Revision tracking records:
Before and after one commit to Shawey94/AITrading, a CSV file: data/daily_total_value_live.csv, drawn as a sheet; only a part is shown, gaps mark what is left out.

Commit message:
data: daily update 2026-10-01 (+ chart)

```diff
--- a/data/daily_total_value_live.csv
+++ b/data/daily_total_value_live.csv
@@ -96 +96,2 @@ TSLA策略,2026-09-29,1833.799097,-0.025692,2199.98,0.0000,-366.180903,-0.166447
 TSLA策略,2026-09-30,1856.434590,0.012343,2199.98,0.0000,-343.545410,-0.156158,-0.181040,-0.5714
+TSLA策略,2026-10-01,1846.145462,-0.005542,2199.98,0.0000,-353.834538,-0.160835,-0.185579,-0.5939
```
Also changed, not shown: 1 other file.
...
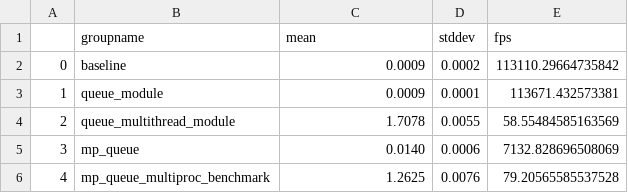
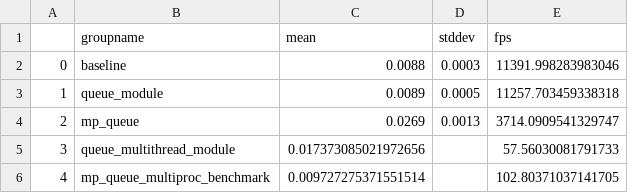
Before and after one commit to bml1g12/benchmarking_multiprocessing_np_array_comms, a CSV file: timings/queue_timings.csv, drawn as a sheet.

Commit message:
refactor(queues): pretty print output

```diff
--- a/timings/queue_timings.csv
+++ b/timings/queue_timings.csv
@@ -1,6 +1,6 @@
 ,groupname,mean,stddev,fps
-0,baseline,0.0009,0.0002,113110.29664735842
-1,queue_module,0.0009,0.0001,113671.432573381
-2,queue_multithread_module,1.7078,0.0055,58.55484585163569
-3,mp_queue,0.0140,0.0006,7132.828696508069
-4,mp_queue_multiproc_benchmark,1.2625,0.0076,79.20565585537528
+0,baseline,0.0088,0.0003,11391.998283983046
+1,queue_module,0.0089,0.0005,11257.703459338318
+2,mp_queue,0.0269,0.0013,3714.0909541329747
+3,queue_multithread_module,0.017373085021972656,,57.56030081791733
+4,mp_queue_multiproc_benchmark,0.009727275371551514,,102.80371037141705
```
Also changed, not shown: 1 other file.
---
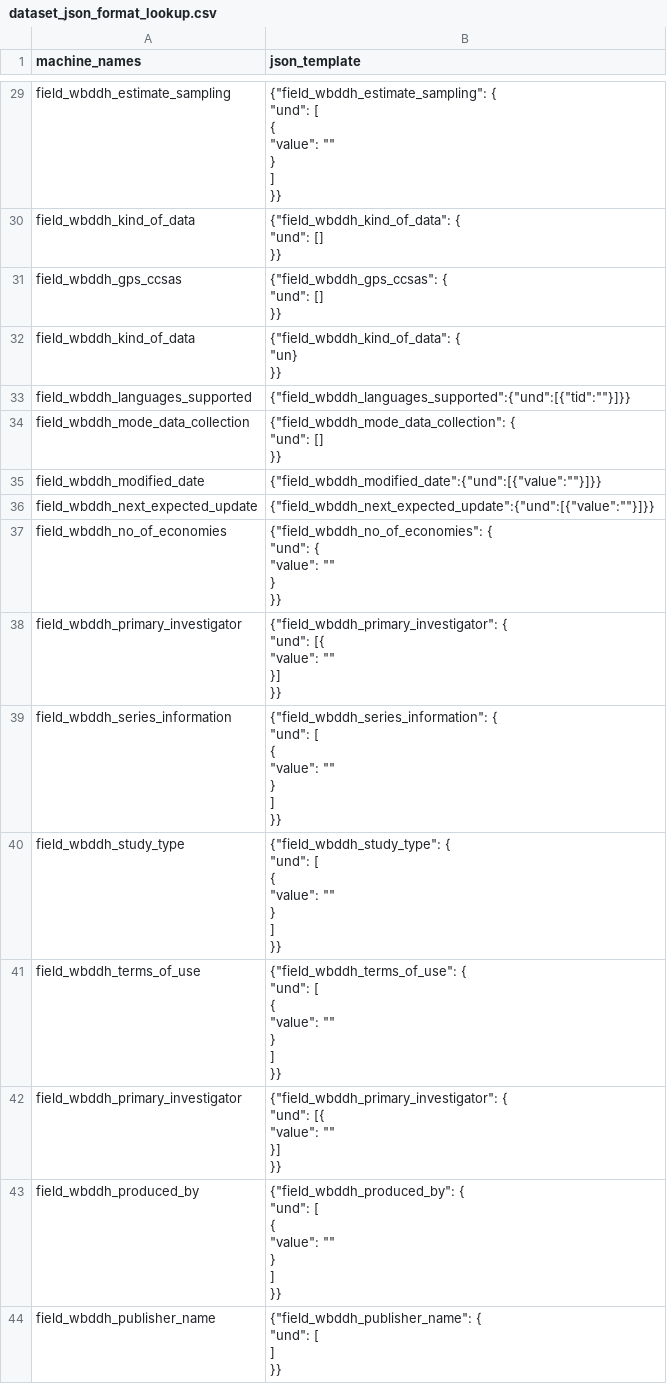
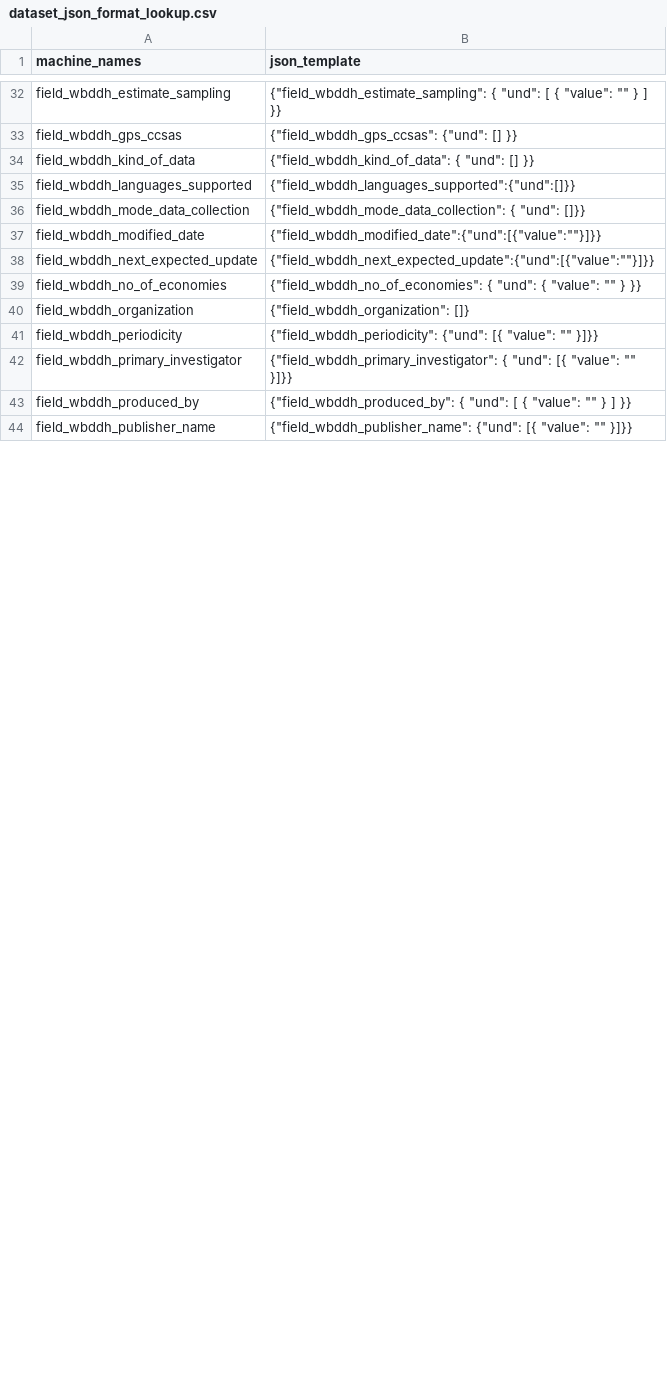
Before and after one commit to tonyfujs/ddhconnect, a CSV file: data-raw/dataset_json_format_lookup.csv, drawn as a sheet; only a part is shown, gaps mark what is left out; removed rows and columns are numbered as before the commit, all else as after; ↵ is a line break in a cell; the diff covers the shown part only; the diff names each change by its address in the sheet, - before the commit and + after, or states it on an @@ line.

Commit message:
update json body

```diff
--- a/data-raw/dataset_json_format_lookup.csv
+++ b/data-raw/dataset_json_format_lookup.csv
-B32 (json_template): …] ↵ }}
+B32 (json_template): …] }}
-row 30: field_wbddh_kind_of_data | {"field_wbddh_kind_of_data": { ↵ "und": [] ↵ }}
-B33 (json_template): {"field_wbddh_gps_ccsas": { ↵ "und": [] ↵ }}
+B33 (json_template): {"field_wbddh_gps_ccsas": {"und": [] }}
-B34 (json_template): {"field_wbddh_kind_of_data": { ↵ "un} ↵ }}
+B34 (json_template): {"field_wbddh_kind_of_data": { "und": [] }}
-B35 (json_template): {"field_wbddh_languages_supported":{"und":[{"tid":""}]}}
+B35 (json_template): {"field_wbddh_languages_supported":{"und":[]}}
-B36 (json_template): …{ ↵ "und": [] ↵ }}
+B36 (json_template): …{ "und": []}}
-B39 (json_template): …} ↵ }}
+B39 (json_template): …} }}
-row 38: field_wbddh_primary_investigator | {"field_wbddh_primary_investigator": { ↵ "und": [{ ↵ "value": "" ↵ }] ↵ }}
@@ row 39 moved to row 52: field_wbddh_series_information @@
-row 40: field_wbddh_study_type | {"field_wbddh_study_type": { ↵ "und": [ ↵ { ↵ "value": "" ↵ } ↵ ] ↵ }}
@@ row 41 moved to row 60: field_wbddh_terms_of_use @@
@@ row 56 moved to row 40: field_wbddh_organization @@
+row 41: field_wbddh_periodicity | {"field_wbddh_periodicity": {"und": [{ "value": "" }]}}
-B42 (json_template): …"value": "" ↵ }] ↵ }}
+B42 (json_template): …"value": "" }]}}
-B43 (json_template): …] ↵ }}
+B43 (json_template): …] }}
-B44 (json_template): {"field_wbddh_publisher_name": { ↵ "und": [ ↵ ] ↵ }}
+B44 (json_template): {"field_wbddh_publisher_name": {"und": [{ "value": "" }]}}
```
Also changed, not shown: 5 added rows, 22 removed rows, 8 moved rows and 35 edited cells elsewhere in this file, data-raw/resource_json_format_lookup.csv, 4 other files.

**YOUR GOAL**
Only a number belongs in the answer: the number of lines in the preceding data that hold "TSLA策略".

**ANSWER BOX**
3